First Second branches out into picture books with this sweet and funny story about a little girl and her stuffed friends. Anna Banana is supposed to be going to sleep, but she’s reading such a good book that she just can’t put it down. Too bad for her stuffed animals, who’d really like to get some sleep! When Anna Banana finally decides it’s time for bed, her fuzzy friends have different ideas and they turn the tables on her neatly until she learns to have some consideration for others.
The story isn’t as didactic as that simple description makes it sound; it’s cute and funny without hammering home the message. The real draw, what makes the story really work, is the delightful art. It’s arranged in panels, but without borders, leaving plenty of white space to separate each event. Some images cover most of a page, while others are split into multiple small pictures on a page. There is both narration and dialogue, the latter in speech balloons. The narration is in a smaller font than the dialogue, but both are sketched in a dark brown/grey ink and very readable.
Anna and her friends have fuzziness galore: Anna’s wild hair, her animals’ fur, waggly ears, and other appendages. The background is sketched in lightly: a bed and a few pieces of furniture for the scenes with the lights on, a streaky wash of blue for lights out. The best part of the art is the expressions. Anna and her animals have wildly expressive faces, from Anna’s sleep-heavy eyes and her shocked face as her animals revolt, to their determined and grim looks as they put up with her late-night reading and then exact a little revenge of their own. There are plenty of funny details to look for as well, from Whaley spouting in surprise to Pingpong’s wild flight for freedom.

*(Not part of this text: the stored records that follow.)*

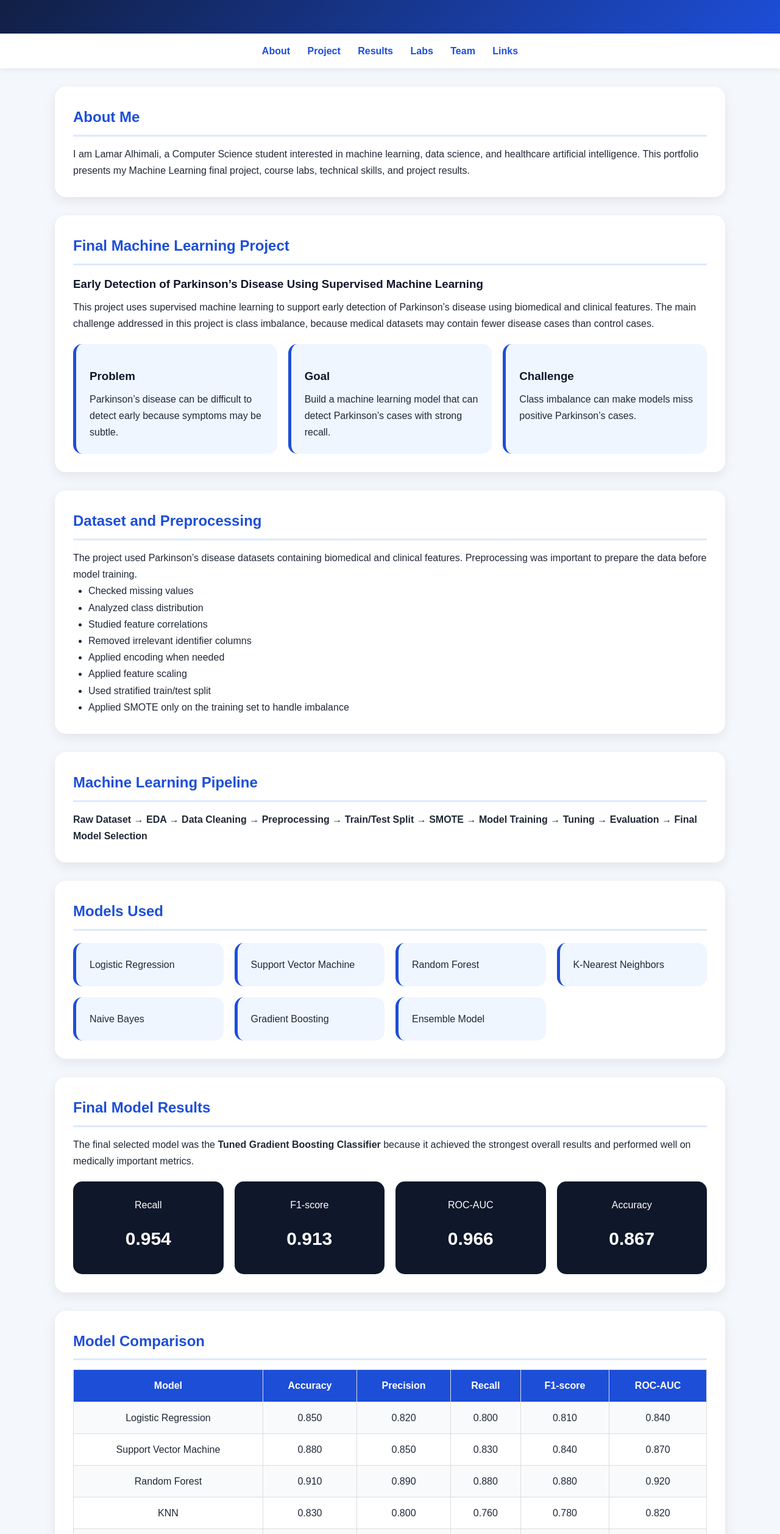
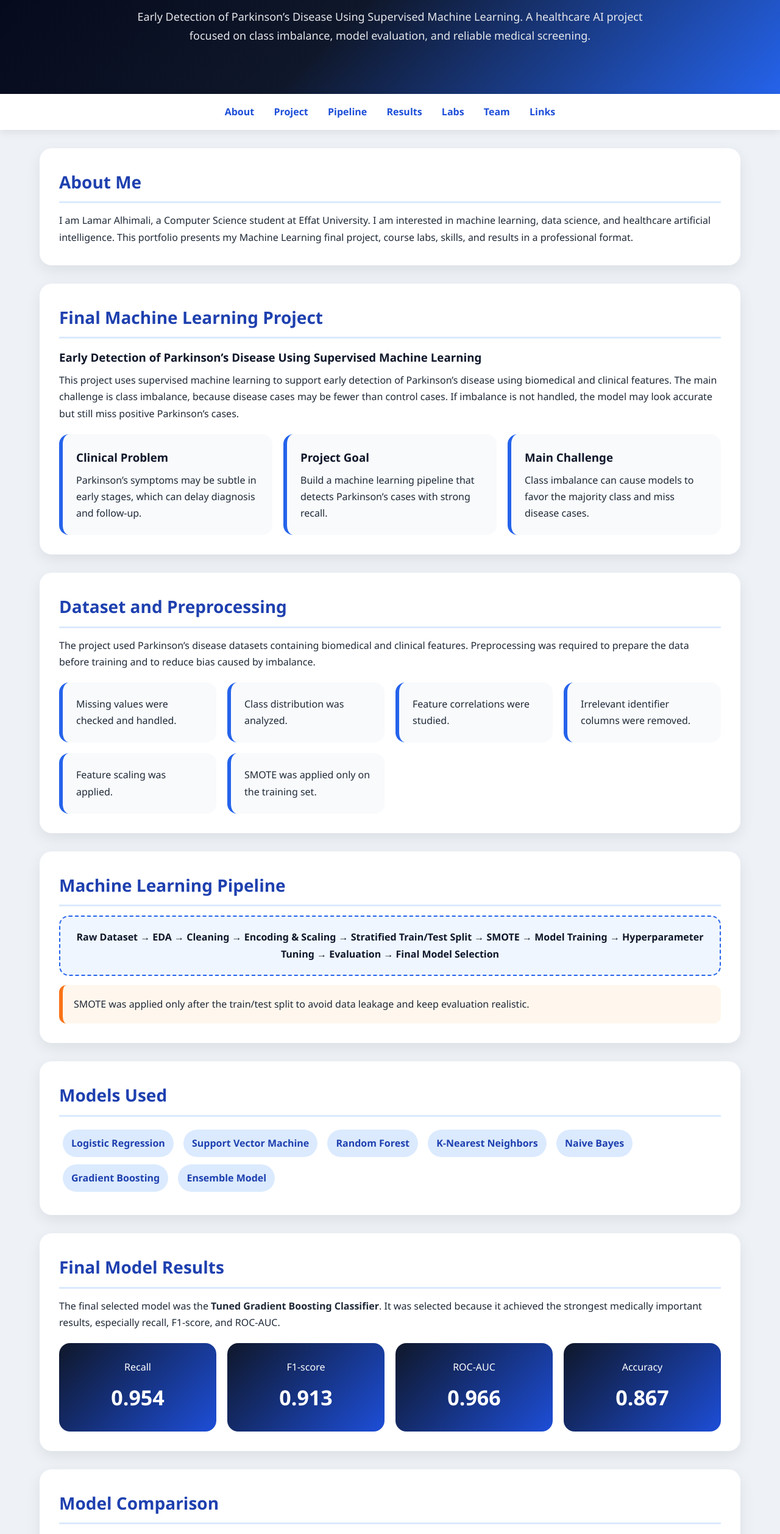
Before and after one commit to lamarghgh-maker/lamar-portifolio, a plain HTML site: page index.html in a window 1280 px wide. Shown: the part 228-2743 px from the top of the page at 61% size. Drawn offline with Linux system fonts and the light colour scheme.

Commit message:
Update index.html

```diff
--- a/index.html
+++ b/index.html
@@ -1,69 +1,76 @@
 <!DOCTYPE html>
 <html lang="en">
 <head>
-  <meta charset="UTF-8" />
-  <meta name="viewport" content="width=device-width, initial-scale=1.0" />
-  <title>Lamar Alhimali | ML Portfolio</title>
+  <meta charset="UTF-8">
+  <meta name="viewport" content="width=device-width, initial-scale=1.0">
+  <title>Lamar Alhimali | Parkinson’s Disease ML Portfolio</title>
 
   <style>
-    * {
-      margin: 0;
-      padding: 0;
-      box-sizing: border-box;
-    }
+    * { margin: 0; padding: 0; box-sizing: border-box; }
 
     body {
-      font-family: Arial, sans-serif;
-      background: #f4f7fb;
+      font-family: "Segoe UI", Arial, sans-serif;
+      background: #eef2f7;
       color: #1f2937;
       line-height: 1.7;
     }
 
     header {
-      background: linear-gradient(135deg, #0f172a, #1d4ed8);
+      background: linear-gradient(135deg, #020617, #0f172a, #2563eb);
       color: white;
-      padding: 70px 25px;
+      padding: 80px 25px;
       text-align: center;
     }
 
     header h1 {
-      font-size: 42px;
-      margin-bottom: 10px;
+      font-size: 46px;
+      margin-bottom: 12px;
+    }
+
+    header h2 {
+      font-size: 26px;
+      font-weight: 500;
+      margin-bottom: 15px;
+      color: #dbeafe;
     }
 
     header p {
       font-size: 18px;
-      opacity: 0.95;
+      max-width: 850px;
+      margin: auto;
+      color: #e5e7eb;
     }
 
     nav {
       background: white;
-      padding: 15px;
+      padding: 16px;
       text-align: center;
-      box-shadow: 0 2px 10px rgba(0,0,0,0.08);
+      box-shadow: 0 4px 14px rgba(0,0,0,0.08);
       position: sticky;
       top: 0;
+      z-index: 100;
     }
 
     nav a {
-      margin: 0 12px;
+      color: #1d4ed8;
       text-decoration: none;
-      color: #1d4ed8;
-      font-weight: bold;
+      margin: 0 14px;
+      font-weight: 700;
     }
 
     section {
-      width: 88%;
-      max-width: 1100px;
+      width: 90%;
+      max-width: 1150px;
       margin: 30px auto;
       background: white;
-      padding: 30px;
-      border-radius: 18px;
-      box-shadow: 0 6px 20px rgba(0,0,0,0.08);
+      padding: 32px;
+      border-radius: 20px;
+      box-shadow: 0 8px 24px rgba(0,0,0,0.08);
     }
 
     h2 {
-      color: #1d4ed8;
+      color: #1e40af;
+      font-size: 28px;
       margin-bottom: 15px;
       border-bottom: 3px solid #dbeafe;
       padding-bottom: 8px;
@@ -71,55 +78,63 @@
 
     h3 {
       color: #0f172a;
-      margin: 15px 0 8px;
-    }
-
-    ul {
-      margin-left: 25px;
+      margin-bottom: 8px;
     }
 
     .grid {
       display: grid;
-      grid-template-columns: repeat(auto-fit, minmax(220px, 1fr));
+      grid-template-columns: repeat(auto-fit, minmax(240px, 1fr));
       gap: 18px;
       margin-top: 20px;
     }
 
     .card {
-      background: #eff6ff;
+      background: #f8fafc;
+      border-left: 6px solid #2563eb;
       padding: 22px;
-      border-radius: 15px;
-      border-left: 5px solid #1d4ed8;
+      border-radius: 16px;
     }
 
     .metric {
+      background: linear-gradient(135deg, #0f172a, #1d4ed8);
+      color: white;
       text-align: center;
-      background: #0f172a;
-      color: white;
-      padding: 25px;
-      border-radius: 15px;
+      padding: 26px;
+      border-radius: 18px;
     }
 
-    .metric h3 {
-      color: white;
-      font-size: 30px;
+    .metric span {
+      display: block;
+      font-size: 34px;
+      font-weight: 800;
+      margin-top: 8px;
+    }
+
+    .pipeline {
+      background: #eff6ff;
+      border: 2px dashed #2563eb;
+      padding: 20px;
+      border-radius: 16px;
+      text-align: center;
+      font-weight: 700;
+      color: #0f172a;
     }
 
     table {
       width: 100%;
       border-collapse: collapse;
-      margin-top: 15px;
-      overflow-x: auto;
+      margin-top: 18px;
+      font-size: 15px;
     }
 
     th, td {
-      border: 1px solid #ddd;
+      border: 1px solid #d1d5db;
       padding: 12px;
       text-align: center;
     }
 
     th {
-      background: #1d4ed8;
+      background: #1e40af;
       color: white;
     }
 
@@ -127,27 +142,51 @@
       background: #f8fafc;
     }
 
-    .highlight {
+    .winner {
+      background: #dbeafe !important;
+      font-weight: 800;
+    }
+
+    ul {
+      margin-left: 22px;
+      margin-top: 10px;
+    }
+
+    .tag {
+      display: inline-block;
       background: #dbeafe;
-      font-weight: bold;
+      color: #1e40af;
+      padding: 9px 14px;
+      margin: 6px;
+      border-radius: 999px;
+      font-weight: 700;
     }
 
     .links a {
       display: inline-block;
-      margin: 8px 8px 8px 0;
       background: #1d4ed8;
       color: white;
-      padding: 10px 16px;
-      border-radius: 8px;
+      padding: 12px 18px;
+      margin: 8px 8px 8px 0;
+      border-radius: 10px;
       text-decoration: none;
+      font-weight: 700;
+    }
+
+    .note {
+      background: #fff7ed;
+      border-left: 6px solid #f97316;
+      padding: 18px;
+      border-radius: 12px;
+      margin-top: 15px;
     }
 
     footer {
+      background: #020617;
+      color: white;
       text-align: center;
-      background: #0f172a;
-      color: white;
       padding: 25px;
-      margin-top: 30px;
+      margin-top: 35px;
     }
   </style>
 </head>
@@ -156,13 +195,17 @@
 
 <header>
   <h1>Lamar Alhimali</h1>
-  <p>Machine Learning Portfolio | Computer Science Student</p>
-  <p>Effat University</p>
+  <h2>Machine Learning Portfolio</h2>
+  <p>
+    Early Detection of Parkinson’s Disease Using Supervised Machine Learning.
+    A healthcare AI project focused on class imbalance, model evaluation, and reliable medical screening.
+  </p>
 </header>
 
 <nav>
   <a href="#about">About</a>
   <a href="#project">Project</a>
+  <a href="#pipeline">Pipeline</a>
   <a href="#results">Results</a>
   <a href="#labs">Labs</a>
   <a href="#team">Team</a>
@@ -172,9 +215,9 @@
 <section id="about">
   <h2>About Me</h2>
   <p>
-    I am Lamar Alhimali, a Computer Science student interested in machine learning,
-    data science, and healthcare artificial intelligence. This portfolio presents my
-    Machine Learning final project, course labs, technical skills, and project results.
+    I am Lamar Alhimali, a Computer Science student at Effat University. I am interested in
+    machine learning, data science, and healthcare artificial intelligence. This portfolio presents
+    my Machine Learning final project, course labs, skills, and results in a professional format.
   </p>
 </section>
 
@@ -182,26 +225,26 @@
   <h2>Final Machine Learning Project</h2>
   <h3>Early Detection of Parkinson’s Disease Using Supervised Machine Learning</h3>
   <p>
-    This project uses supervised machine learning to support early detection of
-    Parkinson’s disease using biomedical and clinical features. The main challenge
-    addressed in this project is class imbalance, because medical datasets may contain
-    fewer disease cases than control cases.
+    This project uses supervised machine learning to support early detection of Parkinson’s disease
+    using biomedical and clinical features. The main challenge is class imbalance, because disease
+    cases may be fewer than control cases. If imbalance is not handled, the model may look accurate
+    but still miss positive Parkinson’s cases.
   </p>
 
   <div class="grid">
     <div class="card">
-      <h3>Problem</h3>
-      <p>Parkinson’s disease can be difficult to detect early because symptoms may be subtle.</p>
+      <h3>Clinical Problem</h3>
+      <p>Parkinson’s symptoms may be subtle in early stages, which can delay diagnosis and follow-up.</p>
     </div>
 
     <div class="card">
-      <h3>Goal</h3>
-      <p>Build a machine learning model that can detect Parkinson’s cases with strong recall.</p>
+      <h3>Project Goal</h3>
+      <p>Build a machine learning pipeline that detects Parkinson’s cases with strong recall.</p>
     </div>
 
     <div class="card">
-      <h3>Challenge</h3>
-      <p>Class imbalance can make models miss positive Parkinson’s cases.</p>
+      <h3>Main Challenge</h3>
+      <p>Class imbalance can cause models to favor the majority class and miss disease cases.</p>
     </div>
   </div>
 </section>
@@ -209,79 +252,62 @@
 <section>
   <h2>Dataset and Preprocessing</h2>
   <p>
-    The project used Parkinson’s disease datasets containing biomedical and clinical
-    features. Preprocessing was important to prepare the data before model training.
+    The project used Parkinson’s disease datasets containing biomedical and clinical features.
+    Preprocessing was required to prepare the data before training and to reduce bias caused by
+    imbalance.
   </p>
 
-  <ul>
-    <li>Checked missing values</li>
-    <li>Analyzed class distribution</li>
-    <li>Studied feature correlations</li>
-    <li>Removed irrelevant identifier columns</li>
-    <li>Applied encoding when needed</li>
-    <li>Applied feature scaling</li>
-    <li>Used stratified train/test split</li>
-    <li>Applied SMOTE only on the training set to handle imbalance</li>
-  </ul>
+  <div class="grid">
+    <div class="card">Missing values were checked and handled.</div>
+    <div class="card">Class distribution was analyzed.</div>
+    <div class="card">Feature correlations were studied.</div>
+    <div class="card">Irrelevant identifier columns were removed.</div>
+    <div class="card">Feature scaling was applied.</div>
+    <div class="card">SMOTE was applied only on the training set.</div>
+  </div>
 </section>
 
-<section>
+<section id="pipeline">
   <h2>Machine Learning Pipeline</h2>
-  <p>
-    <strong>
-      Raw Dataset → EDA → Data Cleaning → Preprocessing → Train/Test Split →
-      SMOTE → Model Training → Tuning → Evaluation → Final Model Selection
-    </strong>
-  </p>
+  <div class="pipeline">
+    Raw Dataset → EDA → Cleaning → Encoding & Scaling → Stratified Train/Test Split → SMOTE →
+    Model Training → Hyperparameter Tuning → Evaluation → Final Model Selection
+  </div>
+
+  <div class="note">
+    SMOTE was applied only after the train/test split to avoid data leakage and keep evaluation realistic.
+  </div>
 </section>
 
 <section>
   <h2>Models Used</h2>
-  <div class="grid">
-    <div class="card">Logistic Regression</div>
-    <div class="card">Support Vector Machine</div>
-    <div class="card">Random Forest</div>
-    <div class="card">K-Nearest Neighbors</div>
-    <div class="card">Naive Bayes</div>
-    <div class="card">Gradient Boosting</div>
-    <div class="card">Ensemble Model</div>
-  </div>
+  <span class="tag">Logistic Regression</span>
+  <span class="tag">Support Vector Machine</span>
+  <span class="tag">Random Forest</span>
+  <span class="tag">K-Nearest Neighbors</span>
+  <span class="tag">Naive Bayes</span>
+  <span class="tag">Gradient Boosting</span>
+  <span class="tag">Ensemble Model</span>
 </section>
 
 <section id="results">
   <h2>Final Model Results</h2>
   <p>
-    The final selected model was the <strong>Tuned Gradient Boosting Classifier</strong>
-    because it achieved the strongest overall results and performed well on medically
-    important metrics.
+    The final selected model was the <strong>Tuned Gradient Boosting Classifier</strong>.
+    It was selected because it achieved the strongest medically important results, especially recall,
+    F1-score, and ROC-AUC.
   </p>
 
   <div class="grid">
-    <div class="metric">
-      <p>Recall</p>
-      <h3>0.954</h3>
-    </div>
-
-    <div class="metric">
-      <p>F1-score</p>
-      <h3>0.913</h3>
-    </div>
-
-    <div class="metric">
-      <p>ROC-AUC</p>
-      <h3>0.966</h3>
-    </div>
-
-    <div class="metric">
-      <p>Accuracy</p>
-      <h3>0.867</h3>
-    </div>
+    <div class="metric">Recall <span>0.954</span></div>
+    <div class="metric">F1-score <span>0.913</span></div>
+    <div class="metric">ROC-AUC <span>0.966</span></div>
+    <div class="metric">Accuracy <span>0.867</span></div>
   </div>
 </section>
 
 <section>
   <h2>Model Comparison</h2>
-
   <table>
     <tr>
       <th>Model</th>
@@ -291,7 +317,6 @@
       <th>F1-score</th>
       <th>ROC-AUC</th>
     </tr>
-
     <tr>
       <td>Logistic Regression</td>
       <td>0.850</td>
@@ -300,7 +325,6 @@
       <td>0.810</td>
       <td>0.840</td>
     </tr>
-
     <tr>
       <td>Support Vector Machine</td>
       <td>0.880</td>
@@ -309,7 +333,6 @@
       <td>0.840</td>
       <td>0.870</td>
     </tr>
-
     <tr>
       <td>Random Forest</td>
       <td>0.910</td>
@@ -318,7 +341,6 @@
       <td>0.880</td>
       <td>0.920</td>
     </tr>
-
     <tr>
       <td>KNN</td>
       <td>0.830</td>
@@ -327,7 +349,6 @@
       <td>0.780</td>
       <td>0.820</td>
     </tr>
-
     <tr>
       <td>Naive Bayes</td>
       <td>0.810</td>
@@ -336,8 +357,7 @@
       <td>0.760</td>
       <td>0.800</td>
     </tr>
-
-    <tr class="highlight">
+    <tr class="winner">
       <td>Gradient Boosting</td>
       <td>0.867</td>
       <td>0.875</td>
@@ -351,29 +371,25 @@
 <section>
   <h2>Why Gradient Boosting Was Selected</h2>
   <p>
-    Gradient Boosting was selected because it achieved the highest recall, F1-score,
-    and ROC-AUC. Recall is especially important in medical screening because missing
-    a real Parkinson’s case may delay follow-up and treatment.
+    Gradient Boosting was selected because it achieved the highest recall, F1-score, and ROC-AUC.
+    In medical screening, recall is very important because a false negative means a real Parkinson’s
+    case may be missed. The model also showed strong class separation with ROC-AUC of 0.966.
   </p>
 </section>
 
 <section>
   <h2>Key Findings</h2>
   <ul>
-    <li>Class imbalance was an important challenge in the dataset.</li>
-    <li>SMOTE improved the model’s ability to detect Parkinson’s cases.</li>
-    <li>Accuracy alone was not enough for evaluating medical screening models.</li>
-    <li>Recall, F1-score, and ROC-AUC were more important for this healthcare task.</li>
-    <li>Gradient Boosting gave the best balance for early Parkinson’s disease screening.</li>
+    <li>Class imbalance was one of the most important challenges in this project.</li>
+    <li>SMOTE improved the ability of the model to detect Parkinson’s cases.</li>
+    <li>Accuracy alone was not enough for evaluating a healthcare screening model.</li>
+    <li>Recall, F1-score, and ROC-AUC were more meaningful for medical interpretation.</li>
+    <li>Gradient Boosting achieved the best balance for early Parkinson’s disease detection.</li>
   </ul>
 </section>
 
 <section id="labs">
   <h2>Course Labs</h2>
-  <p>
-    During the Machine Learning course, I practiced core skills through labs and notebooks.
-  </p>
-
   <div class="grid">
     <div class="card">
       <h3>Lab 3</h3>
@@ -394,17 +410,16 @@
 
 <section>
   <h2>Skills Used</h2>
-  <div class="grid">
-    <div class="card">Python</div>
-    <div class="card">Pandas</div>
-    <div class="card">NumPy</div>
-    <div class="card">Matplotlib</div>
-    <div class="card">Seaborn</div>
-    <div class="card">Scikit-learn</div>
-    <div class="card">SMOTE</div>
-    <div class="card">EDA</div>
-    <div class="card">Model Evaluation</div>
-  </div>
+  <span class="tag">Python</span>
+  <span class="tag">Pandas</span>
+  <span class="tag">NumPy</span>
+  <span class="tag">Matplotlib</span>
+  <span class="tag">Seaborn</span>
+  <span class="tag">Scikit-learn</span>
+  <span class="tag">SMOTE</span>
+  <span class="tag">EDA</span>
+  <span class="tag">Model Evaluation</span>
+  <span class="tag">GitHub Pages</span>
 </section>
 
 <section id="team">
@@ -420,21 +435,16 @@
 <section id="links" class="links">
   <h2>Project Links</h2>
 
-  <a href="https://lamarghgh-maker.github.io/lamar-portfolio/" target="_blank">
-    Portfolio Website
-  </a>
+  <a href="https://lamarghgh-maker.github.io/lamar-portfolio/" target="_blank">Portfolio Website</a>
+  <a href="https://github.com/lamarghgh-maker/lamar-portfolio" target="_blank">GitHub Repository</a>
 
-  <a href="https://github.com/lamarghgh-maker/lamar-portfolio" target="_blank">
-    GitHub Repository
-  </a>
-
-  <p style="margin-top:15px;">
+  <p style="margin-top: 15px;">
     Add your technical report PDF, poster, and presentation links here after uploading them.
   </p>
 </section>
 
 <footer>
-  <p>© 2026 Lamar Alhimali | Machine Learning Portfolio</p>
+  <p>© 2026 Lamar Alhimali | Machine Learning Portfolio | Effat University</p>
 </footer>
 
 </body>
```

The picture book audience is unlikely to take much of a lesson from this, but they’ll certainly enjoy the silly story, and even parents will have a few chuckles over the clever animals and the little girl who gets her comeuppance. It’s a fun choice to add to the bedtime story repertoire and a great introduction to graphic novels for preschoolers and beginning readers. My only reservation about this book is the paper. When I first read it, I thought I was imagining things, but then I compared it to a bunch of other picture books I had sitting around, and it’s not my imagination; they used a really odd paper. It’s thinner and slick, more like what you might find in a magazine or colored comic than in a normal picture book. While I’m not going to rip the book just to test it, the kids in my library will definitely do that for me. Hopefully they’ll use a more standard paper in future editions and in later adventures of Anna Banana.